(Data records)
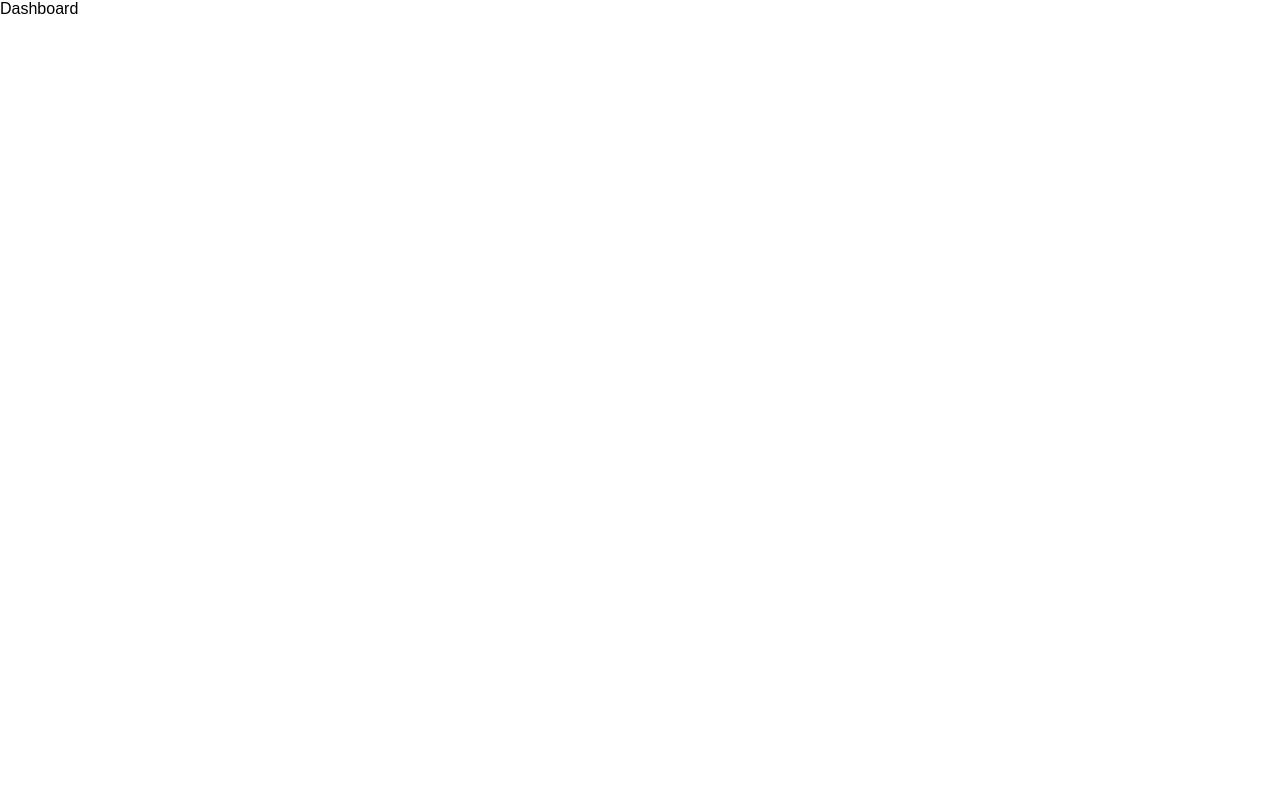
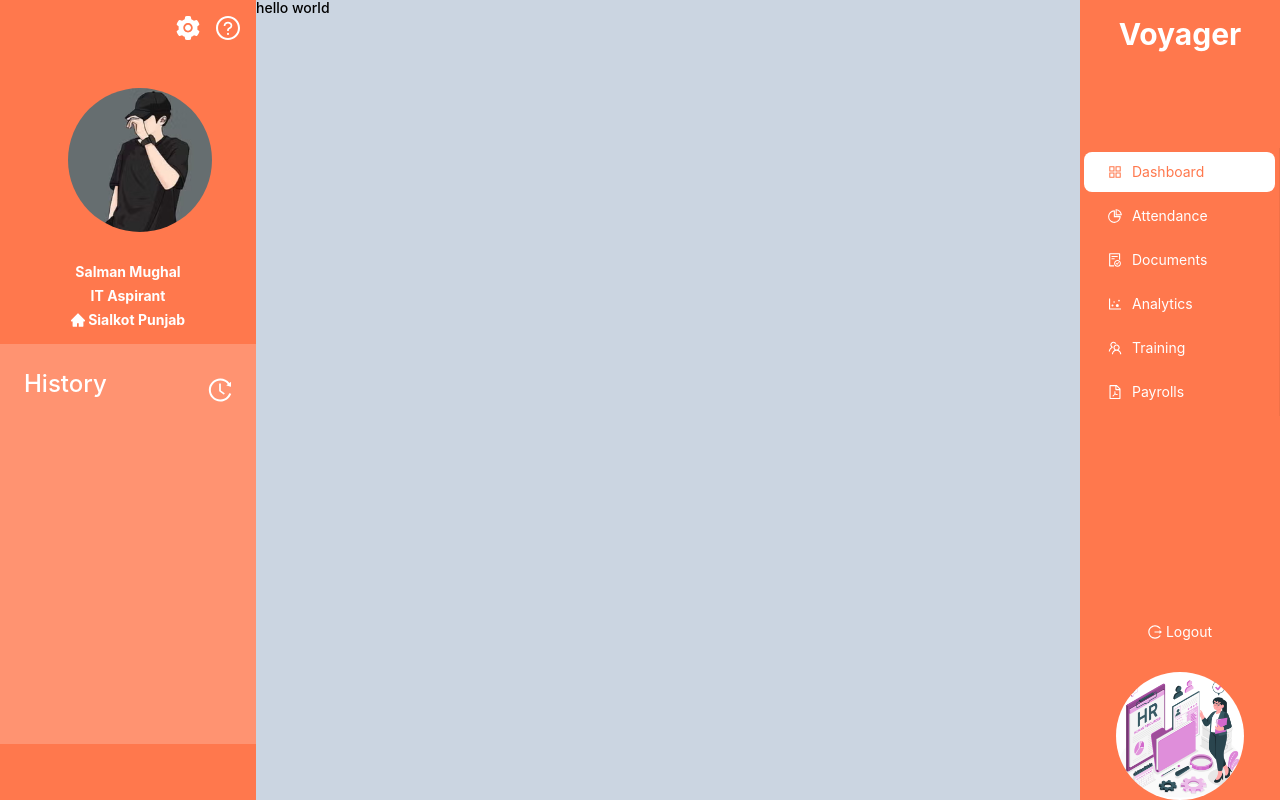
Before and after one commit to salmanmughal-dev/MoviesApp, a React (Vite) app: page /dashboard in a window 1280 px wide. Built offline with nearby package versions, Linux system fonts and the light colour scheme.

Commit message:
feat: base component is created with sidebar and routing mechanisms to efficiently render different components or parts such as dashboard, attendances etc.

```diff
--- a/electron.vite.config.ts
+++ b/electron.vite.config.ts
@@ -15,6 +15,11 @@ export default defineConfig({
         '@renderer': resolve('src/renderer/src')
       }
     },
-    plugins: [react()]
+    plugins: [react()],
+    build: {
+      rollupOptions: {
+        external: ['electron-store', 'sqlite3']
+      }
+    }
   }
 })
--- a/src/renderer/src/App.tsx
+++ b/src/renderer/src/App.tsx
@@ -1,14 +1,17 @@
 import { Routes, Route } from 'react-router-dom'
 import SplashScreen from './components/onboard/SplashScreen'
 import Login from './components/login/Login'
-import Dashboard from './components/dashboard/Dashboard'
+import BaseLayout from './components/base/Base'
 function App(): JSX.Element {
   return (
     <>
       <Routes>
         <Route path="/" element={<SplashScreen />} />
         <Route path="/login" element={<Login />} />
-        <Route path="/dashboard" element={<Dashboard />} />
+        <Route path="/" element={<BaseLayout />}>
+          <Route path="dashboard" element={<h1>hello world</h1>} />
+          <Route path="attendance" element={<h2>hello world222</h2>} />
+        </Route>
       </Routes>
     </>
   )
--- /dev/null
+++ b/src/renderer/src/components/attendance/Attendance.tsx
@@ -0,0 +1,3 @@
+export const Attendance = (): JSX.Element => {
+  return <div>Attendance</div>
+}
--- /dev/null
+++ b/src/renderer/src/components/base/Base.tsx
@@ -0,0 +1,59 @@
+import React from 'react'
+import { Layout } from 'antd'
+import { Outlet } from 'react-router-dom'
+import Sidebar from '../common/Sidebar'
+import profile from '@renderer/assets/profile.png'
+import {
+  SettingFilled,
+  QuestionCircleOutlined,
+  HomeFilled,
+  HistoryOutlined
+} from '@ant-design/icons'
+
+const BaseLayout: React.FC = () => {
+  return (
+    <Layout className="h-screen">
+      <LeftSection />
+
+      <Layout className="content-layout bg-slate-300">
+        <Outlet />
+      </Layout>
+      <Sidebar />
+    </Layout>
+  )
+}
+
+const LeftSection = (): JSX.Element => {
+  return (
+    <div className="flex">
+      <div className="sidebar bg-[#FF784D] w-64 h-screen text-white overflow-hidden">
+        <div className="flex items-center justify-end gap-4 p-4">
+          <SettingFilled className="text-white text-2xl" />
+          <QuestionCircleOutlined className="text-white text-2xl" />
+        </div>
+        <div className="flex flex-col items-center justify-center">
+          <img
+            src={profile}
+            className="profile-image w-36 h-36 rounded-full m-8 ml-14"
+            alt="Profile"
+          />
+          <div className="profile-info font-bold flex flex-col items-center justify-center gap-2">
+            <div>Salman Mughal</div>
+            <div>IT Aspirant</div>
+            <div>
+              <HomeFilled /> Sialkot Punjab
+            </div>
+          </div>
+        </div>
+        <div className="history-section bg-white bg-opacity-20 h-1/2 mt-4">
+          <div className="flex text-2xl p-6 items-center justify-between">
+            <h1 className="text-white">History</h1>
+            <HistoryOutlined className="text-white" />
+          </div>
+        </div>
+      </div>
+    </div>
+  )
+}
+
+export default BaseLayout
--- /dev/null
+++ b/src/renderer/src/components/common/Sidebar.tsx
@@ -0,0 +1,92 @@
+import { ConfigProvider, Menu } from 'antd'
+import Sider from 'antd/es/layout/Sider'
+import voyager from '@renderer/assets/hr.jpg'
+import {
+  PieChartOutlined,
+  TeamOutlined,
+  FileDoneOutlined,
+  DotChartOutlined,
+  AppstoreOutlined,
+  FilePdfOutlined,
+  LogoutOutlined
+} from '@ant-design/icons'
+import type { MenuProps } from 'antd'
+import { useNavigate } from 'react-router-dom'
+import React from 'react'
+
+type MenuItem = Required<MenuProps>['items'][number]
+
+function getItem(
+  label: React.ReactNode,
+  key: React.Key,
+  icon?: React.ReactNode,
+  children?: MenuItem[]
+): MenuItem {
+  return {
+    key,
+    icon,
+    children,
+    label
+  } as MenuItem
+}
+
+const items: MenuItem[] = [
+  getItem('Dashboard', '1', <AppstoreOutlined />),
+  getItem('Attendance', '2', <PieChartOutlined />),
+  getItem('Documents', 'sub1', <FileDoneOutlined />),
+  getItem('Analytics', 'sub2', <DotChartOutlined />),
+  getItem('Training', '9', <TeamOutlined />),
+  getItem('Payrolls', '10', <FilePdfOutlined />)
+]
+
+const Sidebar = (): JSX.Element => {
+  const navigate = useNavigate()
+  const [defaultKey, setDefaultKey] = React.useState('1')
+  console.log(setDefaultKey)
+
+  return (
+    <Sider className="bg-[#FF784D] !overflow-hidden">
+      <div className="text-3xl font-bold text-white text-center m-4">Voyager</div>
+      <div className="demo-logo-vertical" />
+      <ConfigProvider
+        theme={{
+          components: {
+            Menu: {
+              itemColor: 'white',
+              itemActiveBg: '#FF784D',
+              itemHoverColor: 'white',
+              itemSelectedBg: 'white',
+              itemSelectedColor: '#FF784D'
+            }
+          }
+        }}
+      >
+        <Menu
+          className="bg-[#FF784D] mt-24"
+          defaultSelectedKeys={[defaultKey]}
+          mode="inline"
+          onClick={(e) => {
+            if (e.key === '2') navigate('/attendance')
+            else if (e.key === '1') navigate('/dashboard')
+          }}
+          items={items}
+        />
+      </ConfigProvider>
+      <div
+        onClick={() => navigate('/login')}
+        className="text-white text-center xl:mt-52 mt-24 lg:mt-14 hover:underline cursor-pointer"
+      >
+        {' '}
+        <LogoutOutlined /> Logout
+      </div>
+      <div className="hidden lg:block">
+        <img src={voyager} alt="Logo" className="rounded-full w-32 h-auto m-auto mt-8" />
+        <div className="text-[#FF784D] bg-white text-center m-5 rounded-lg p-3 font-bold cursor-pointer">
+          Upgrade now
+        </div>
+      </div>
+    </Sider>
+  )
+}
+
+export default Sidebar
--- a/src/renderer/src/components/dashboard/Dashboard.tsx
+++ /dev/null
@@ -1,10 +0,0 @@
-const Dashboard = (): JSX.Element => {
-  const handleClick = (): void => {
-    window.electron.store.set('foo', 'bar')
-    // or
-    console.log(window.electron.store.get('foo'))
-  }
-  return <div onClick={handleClick}>Dashboard</div>
-}
-
-export default Dashboard
--- a/src/renderer/src/components/login/Login.tsx
+++ b/src/renderer/src/components/login/Login.tsx
@@ -9,7 +9,9 @@ const Login = (): JSX.Element => {
   const navigate = useNavigate()
 
   const onFinish = (values: User): void => {
-    if (values.username === 'salman' && values.password === '123') {
+    const user = window.electron.store.get('user')
+
+    if (values.username === user.username && values.password === user.password) {
       message.success({
         content: 'Login successful',
         icon: <EyeFilled style={{ color: 'orange' }} />
@@ -27,7 +29,17 @@ const Login = (): JSX.Element => {
     <>
       <div className="flex items-center justify-center h-screen bg-gradient-to-t from-orange-600 via-orange-200 to-gray-300">
         <div className="bg-white bg-opacity-20 backdrop-blur-md p-10 rounded-lg shadow-lg w-[400px] h-[350px]">
-          <h1 className="text-2xl font-bold p-6">Welcome to Voyager</h1>
+          <div className="mb-4">
+            <h1
+              className="relative w-[max-content] font-bold
+before:absolute before:inset-0 before:animate-typewriter
+before:bg-[#eddecd]
+after:absolute after:inset-0 after:w-[0.125em] after:animate-caret
+after:bg-black text-3xl text-center text-black "
+            >
+              Welcome to Voyager
+            </h1>
+          </div>
           <Form
             form={form}
             name="horizontal_login"
--- a/src/renderer/src/components/onboard/SplashScreen.tsx
+++ b/src/renderer/src/components/onboard/SplashScreen.tsx
@@ -4,6 +4,13 @@ import './animation.css'
 
 const SplashScreen = (): JSX.Element | null => {
   const navigate = useNavigate()
+  const handleClick = (): void => {
+    window.electron.store.set('user', {
+      username: 'salman',
+      password: '123'
+    })
+    navigate('/login')
+  }
   return (
     <div className="w-full h-screen flex flex-col items-center justify-center">
       <div className="starry-background">
@@ -19,7 +26,7 @@ const SplashScreen = (): JSX.Element | null => {
       <img
         src={voyager}
         alt="Logo"
-        onClick={() => navigate('/login')}
+        onClick={handleClick}
         className="animate-pulse rounded-full lg:w-96 w-60 h-auto"
       />
     </div>
--- a/tailwind.config.js
+++ b/tailwind.config.js
@@ -3,6 +3,34 @@ module.exports = {
   content: ['./index.html', './src/**/*.{js,ts,jsx,tsx}'],
   theme: {
     extend: {
+      animation: {
+        typewriter: 'typewriter 2s steps(11) forwards',
+        caret: 'typewriter 2s steps(11) forwards, blink 1s steps(11) infinite 2s'
+      },
+      keyframes: {
+        typewriter: {
+          to: {
+            left: '100%'
+          }
+        },
+        blink: {
+          '0%': {
+            opacity: '0'
+          },
+          '0.1%': {
+            opacity: '1'
+          },
+          '50%': {
+            opacity: '1'
+          },
+          '50.1%': {
+            opacity: '0'
+          },
+          '100%': {
+            opacity: '0'
+          }
+        }
+      },
       colors: {
         'dark-orange': '#FF8C00'
       }
```
Also changed, not shown: src/renderer/src/assets/hr.jpg (added), src/renderer/src/assets/profile.png (added).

EXERCISE AIM:
Search the records for the word "LeftSection" and copy every line where it occurs.

FINAL ANSWER:
+      <LeftSection />
+const LeftSection = (): JSX.Element => {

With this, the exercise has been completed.